┌────────

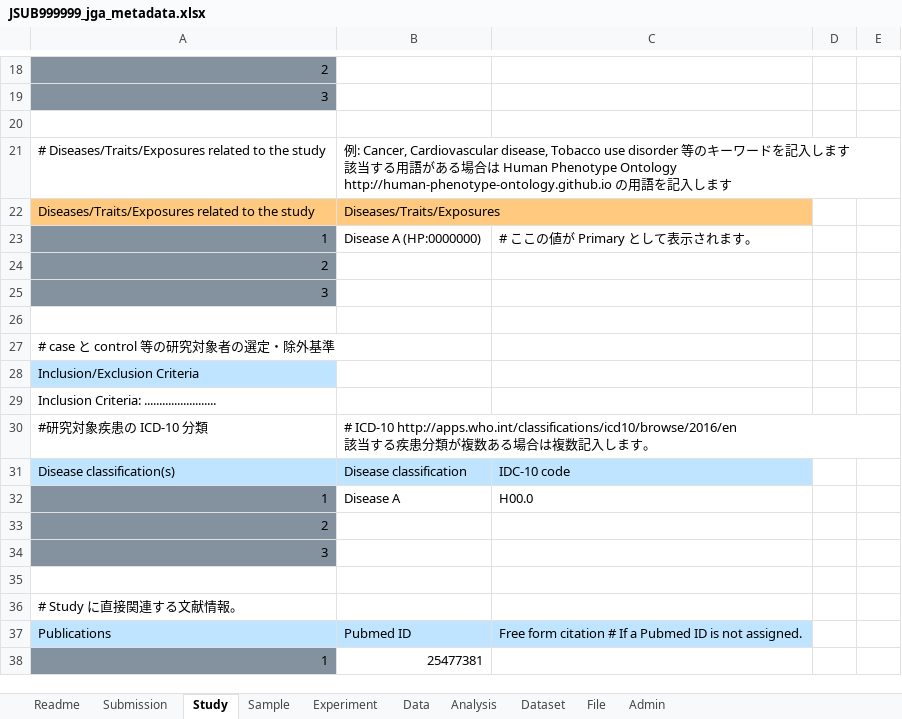
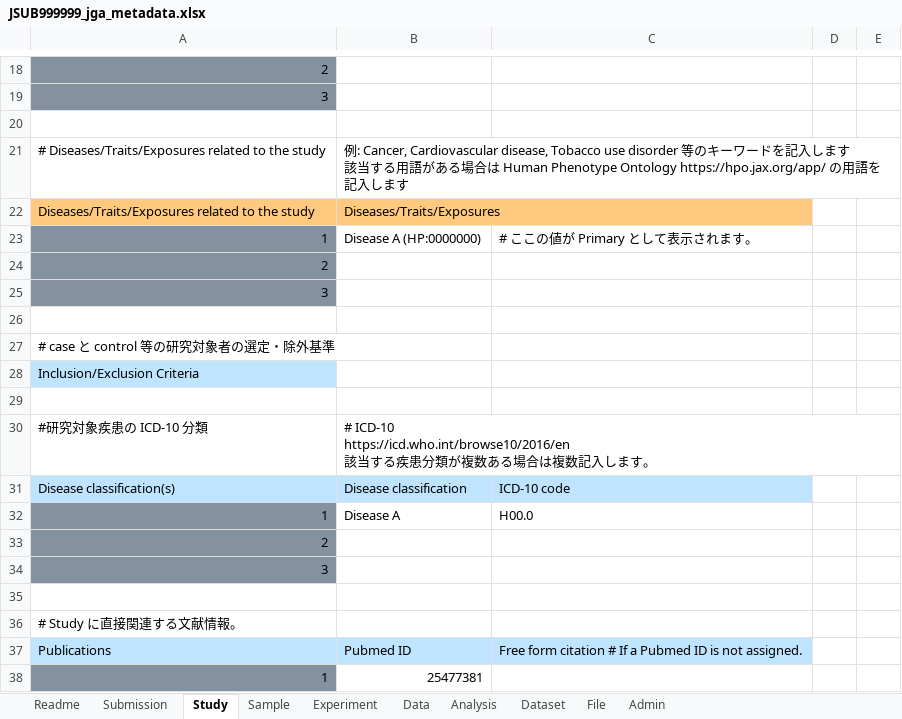
Before and after one commit to ddbj/submission-excel2xml, an Excel workbook: example/JSUB999999_jga_metadata.xlsx, sheet Study, drawn as a sheet; only a part is shown, gaps mark what is left out; values as stored, in another font and other column widths than the file's, no borders; ↵ is a line break in a cell; the diff names each change by its address in the sheet, - before the commit and + after, or states it on an @@ line.

```diff
--- a/example/JSUB999999_jga_metadata.xlsx (sheet Study)
+++ b/example/JSUB999999_jga_metadata.xlsx (sheet Study)
-B21: …Phenotype Ontology http://human-phenotype-ontology.github.io の用…
+B21: …Phenotype Ontology https://hpo.jax.org/app/ の用…
-A29: Inclusion Criteria: ........................
+A29: (empty)
-B30: # ICD-10 http://apps.who.int/classifications/icd10/browse/2016/en ↵ 該当…
+B30: # ICD-10 ↵ https://icd.who.int/browse10/2016/en ↵ 該当…
-C31: IDC-10 code
+C31: ICD-10 code
```
Also changed, not shown: sheet Sample, sheet Readme, sheet Submission, sheet Dataset, sheet Analysis, JGA_metadata.xlsx, 2 other files.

└────────

WHAT IS EXPECTED
The expected output is every record above, copied exactly, without pictures.

RESULT OF THE EXERCISE
Before and after one commit to ddbj/submission-excel2xml, an Excel workbook: example/JSUB999999_jga_metadata.xlsx, sheet Study, drawn as a sheet; only a part is shown, gaps mark what is left out; values as stored, in another font and other column widths than the file's, no borders; ↵ is a line break in a cell; the diff names each change by its address in the sheet, - before the commit and + after, or states it on an @@ line.

```diff
--- a/example/JSUB999999_jga_metadata.xlsx (sheet Study)
+++ b/example/JSUB999999_jga_metadata.xlsx (sheet Study)
-B21: …Phenotype Ontology http://human-phenotype-ontology.github.io の用…
+B21: …Phenotype Ontology https://hpo.jax.org/app/ の用…
-A29: Inclusion Criteria: ........................
+A29: (empty)
-B30: # ICD-10 http://apps.who.int/classifications/icd10/browse/2016/en ↵ 該当…
+B30: # ICD-10 ↵ https://icd.who.int/browse10/2016/en ↵ 該当…
-C31: IDC-10 code
+C31: ICD-10 code
```
Also changed, not shown: sheet Sample, sheet Readme, sheet Submission, sheet Dataset, sheet Analysis, JGA_metadata.xlsx, 2 other files.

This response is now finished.